With the images omitted, return all of the entries exactly as they stand.

==== Data for analysis

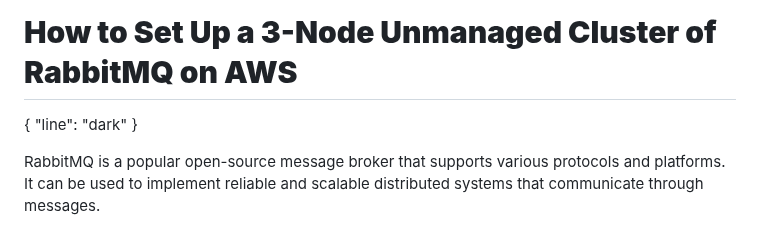
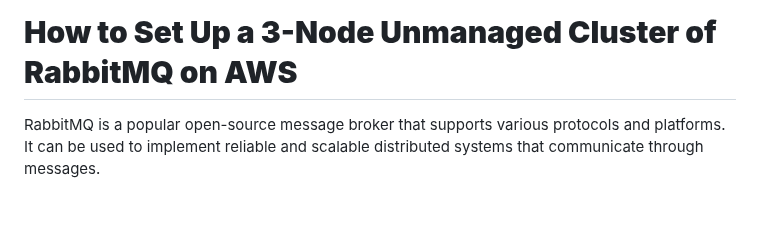
Before and after one commit to dkhawaja/rabbitmq-aws-cluster-setup, a Markdown page: README.md, the part around the change. GitHub-like rendering; blank space fills up the shorter version.

```diff
--- a/README.md
+++ b/README.md
@@ -1,7 +1,4 @@
 # **How to Set Up a 3-Node Unmanaged Cluster of RabbitMQ on AWS**
-{
-  "line": "dark"
-}
 
 RabbitMQ is a popular open-source message broker that supports various protocols and platforms. It can be used to implement reliable and scalable distributed systems that communicate through messages.
 
```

========

## Reply to the task
Before and after one commit to dkhawaja/rabbitmq-aws-cluster-setup, a Markdown page: README.md, the part around the change. GitHub-like rendering; blank space fills up the shorter version.

```diff
--- a/README.md
+++ b/README.md
@@ -1,7 +1,4 @@
 # **How to Set Up a 3-Node Unmanaged Cluster of RabbitMQ on AWS**
-{
-  "line": "dark"
-}
 
 RabbitMQ is a popular open-source message broker that supports various protocols and platforms. It can be used to implement reliable and scalable distributed systems that communicate through messages.
 
```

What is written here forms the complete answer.